[Supplied data Boundary: Start]

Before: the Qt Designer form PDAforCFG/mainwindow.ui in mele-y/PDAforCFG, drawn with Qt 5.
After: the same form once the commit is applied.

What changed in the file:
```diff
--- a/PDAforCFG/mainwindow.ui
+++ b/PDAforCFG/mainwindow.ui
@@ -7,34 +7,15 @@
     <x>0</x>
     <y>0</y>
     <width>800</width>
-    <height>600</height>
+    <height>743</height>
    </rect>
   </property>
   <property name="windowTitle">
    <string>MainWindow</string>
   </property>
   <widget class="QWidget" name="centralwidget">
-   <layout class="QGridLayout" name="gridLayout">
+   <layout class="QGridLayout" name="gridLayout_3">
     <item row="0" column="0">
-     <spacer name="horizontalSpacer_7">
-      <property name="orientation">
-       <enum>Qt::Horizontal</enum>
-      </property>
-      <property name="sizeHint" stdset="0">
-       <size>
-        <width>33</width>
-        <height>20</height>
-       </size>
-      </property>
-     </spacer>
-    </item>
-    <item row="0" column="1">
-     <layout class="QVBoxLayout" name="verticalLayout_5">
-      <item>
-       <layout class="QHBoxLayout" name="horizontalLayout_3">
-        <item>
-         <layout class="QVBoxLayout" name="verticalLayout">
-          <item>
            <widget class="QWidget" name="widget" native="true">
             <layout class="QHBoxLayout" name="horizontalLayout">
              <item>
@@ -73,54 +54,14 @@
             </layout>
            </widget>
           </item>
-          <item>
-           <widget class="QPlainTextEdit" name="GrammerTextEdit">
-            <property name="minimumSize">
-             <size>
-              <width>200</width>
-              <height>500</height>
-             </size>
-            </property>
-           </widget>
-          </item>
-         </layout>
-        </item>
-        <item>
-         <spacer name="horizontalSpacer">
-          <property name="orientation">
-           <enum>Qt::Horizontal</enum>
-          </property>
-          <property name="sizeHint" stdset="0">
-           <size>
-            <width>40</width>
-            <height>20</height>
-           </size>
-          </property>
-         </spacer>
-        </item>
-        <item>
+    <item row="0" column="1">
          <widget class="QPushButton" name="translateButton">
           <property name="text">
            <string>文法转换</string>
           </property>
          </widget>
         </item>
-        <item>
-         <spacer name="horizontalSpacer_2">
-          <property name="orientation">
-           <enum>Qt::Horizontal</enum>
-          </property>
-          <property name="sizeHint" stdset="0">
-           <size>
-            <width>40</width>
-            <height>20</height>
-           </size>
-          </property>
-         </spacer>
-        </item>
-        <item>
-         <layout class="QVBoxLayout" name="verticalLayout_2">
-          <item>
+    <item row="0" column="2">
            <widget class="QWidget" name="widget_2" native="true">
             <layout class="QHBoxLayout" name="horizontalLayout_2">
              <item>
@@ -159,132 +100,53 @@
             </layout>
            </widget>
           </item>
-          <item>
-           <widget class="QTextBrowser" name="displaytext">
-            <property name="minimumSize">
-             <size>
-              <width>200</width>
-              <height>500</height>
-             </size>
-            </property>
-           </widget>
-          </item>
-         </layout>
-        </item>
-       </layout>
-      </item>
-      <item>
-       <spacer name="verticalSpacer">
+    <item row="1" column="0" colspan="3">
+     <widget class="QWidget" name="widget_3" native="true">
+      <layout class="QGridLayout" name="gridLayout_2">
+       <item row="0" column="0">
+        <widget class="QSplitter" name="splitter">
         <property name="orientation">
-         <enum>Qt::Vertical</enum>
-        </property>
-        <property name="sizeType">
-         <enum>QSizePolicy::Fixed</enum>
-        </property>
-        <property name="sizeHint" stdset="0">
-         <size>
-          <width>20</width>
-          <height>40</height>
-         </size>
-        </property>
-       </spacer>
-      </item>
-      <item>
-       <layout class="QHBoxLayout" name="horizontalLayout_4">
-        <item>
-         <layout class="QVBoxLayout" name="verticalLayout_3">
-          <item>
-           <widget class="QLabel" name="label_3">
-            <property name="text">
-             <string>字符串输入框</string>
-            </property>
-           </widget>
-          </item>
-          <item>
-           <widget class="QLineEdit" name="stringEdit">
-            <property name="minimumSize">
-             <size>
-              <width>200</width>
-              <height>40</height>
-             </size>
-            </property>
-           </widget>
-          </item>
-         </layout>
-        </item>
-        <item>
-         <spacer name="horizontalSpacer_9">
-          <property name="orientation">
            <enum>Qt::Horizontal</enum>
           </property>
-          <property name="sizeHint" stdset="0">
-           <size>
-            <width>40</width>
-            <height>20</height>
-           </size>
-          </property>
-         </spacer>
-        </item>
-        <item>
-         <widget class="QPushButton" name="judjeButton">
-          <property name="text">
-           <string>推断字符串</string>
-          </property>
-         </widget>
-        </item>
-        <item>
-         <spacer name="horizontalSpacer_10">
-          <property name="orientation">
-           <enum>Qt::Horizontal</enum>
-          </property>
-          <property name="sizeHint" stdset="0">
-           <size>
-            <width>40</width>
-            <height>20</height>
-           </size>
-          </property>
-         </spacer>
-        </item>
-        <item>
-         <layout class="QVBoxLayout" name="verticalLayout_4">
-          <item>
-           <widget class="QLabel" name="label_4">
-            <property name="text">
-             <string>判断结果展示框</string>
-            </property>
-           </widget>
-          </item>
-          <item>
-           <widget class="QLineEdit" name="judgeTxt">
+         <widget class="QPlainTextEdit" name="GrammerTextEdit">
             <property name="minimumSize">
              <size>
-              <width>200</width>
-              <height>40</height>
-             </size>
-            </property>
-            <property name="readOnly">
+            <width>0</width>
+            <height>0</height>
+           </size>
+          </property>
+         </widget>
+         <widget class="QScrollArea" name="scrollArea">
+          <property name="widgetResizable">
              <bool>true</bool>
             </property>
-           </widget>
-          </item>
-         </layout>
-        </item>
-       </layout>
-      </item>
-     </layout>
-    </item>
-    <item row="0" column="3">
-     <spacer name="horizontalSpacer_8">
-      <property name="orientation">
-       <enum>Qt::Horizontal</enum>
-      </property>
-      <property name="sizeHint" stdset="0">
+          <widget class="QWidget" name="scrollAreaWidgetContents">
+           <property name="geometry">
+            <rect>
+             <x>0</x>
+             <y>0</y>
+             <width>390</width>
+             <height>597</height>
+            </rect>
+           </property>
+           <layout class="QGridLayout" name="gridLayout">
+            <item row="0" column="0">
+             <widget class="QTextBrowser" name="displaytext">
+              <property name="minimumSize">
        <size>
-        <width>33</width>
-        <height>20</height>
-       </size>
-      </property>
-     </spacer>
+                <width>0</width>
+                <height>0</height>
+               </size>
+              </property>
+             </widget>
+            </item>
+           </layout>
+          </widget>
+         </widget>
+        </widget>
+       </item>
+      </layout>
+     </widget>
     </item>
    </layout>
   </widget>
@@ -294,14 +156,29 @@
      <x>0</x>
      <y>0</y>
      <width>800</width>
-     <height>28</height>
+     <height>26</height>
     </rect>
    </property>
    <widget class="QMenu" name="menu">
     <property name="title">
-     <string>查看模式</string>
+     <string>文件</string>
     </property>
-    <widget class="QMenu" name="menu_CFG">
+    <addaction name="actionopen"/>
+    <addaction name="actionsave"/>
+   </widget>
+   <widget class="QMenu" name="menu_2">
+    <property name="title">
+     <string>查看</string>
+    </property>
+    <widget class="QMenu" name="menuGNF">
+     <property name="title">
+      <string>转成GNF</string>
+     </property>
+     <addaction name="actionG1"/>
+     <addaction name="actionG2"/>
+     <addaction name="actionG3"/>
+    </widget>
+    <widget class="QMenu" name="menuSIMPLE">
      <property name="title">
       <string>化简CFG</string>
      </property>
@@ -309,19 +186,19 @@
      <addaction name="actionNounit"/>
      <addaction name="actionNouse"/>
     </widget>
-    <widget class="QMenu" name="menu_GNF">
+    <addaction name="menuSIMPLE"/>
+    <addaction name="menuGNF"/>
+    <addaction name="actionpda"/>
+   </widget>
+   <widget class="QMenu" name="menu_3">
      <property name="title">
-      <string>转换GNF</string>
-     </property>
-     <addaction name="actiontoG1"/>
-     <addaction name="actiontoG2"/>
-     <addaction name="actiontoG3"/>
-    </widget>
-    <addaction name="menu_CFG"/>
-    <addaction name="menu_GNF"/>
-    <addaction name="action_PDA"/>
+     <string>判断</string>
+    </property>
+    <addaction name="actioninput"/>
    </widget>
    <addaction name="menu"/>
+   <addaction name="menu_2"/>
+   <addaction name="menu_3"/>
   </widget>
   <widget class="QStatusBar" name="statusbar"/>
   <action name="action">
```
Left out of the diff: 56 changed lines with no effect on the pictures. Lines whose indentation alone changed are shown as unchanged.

[Supplied data Boundary: End]

Task: Out of the records above, pull each line containing the word "true".

Solution for this task:
            <widget class="QWidget" name="widget" native="true">
            <widget class="QWidget" name="widget_2" native="true">
+     <widget class="QWidget" name="widget_3" native="true">
              <bool>true</bool>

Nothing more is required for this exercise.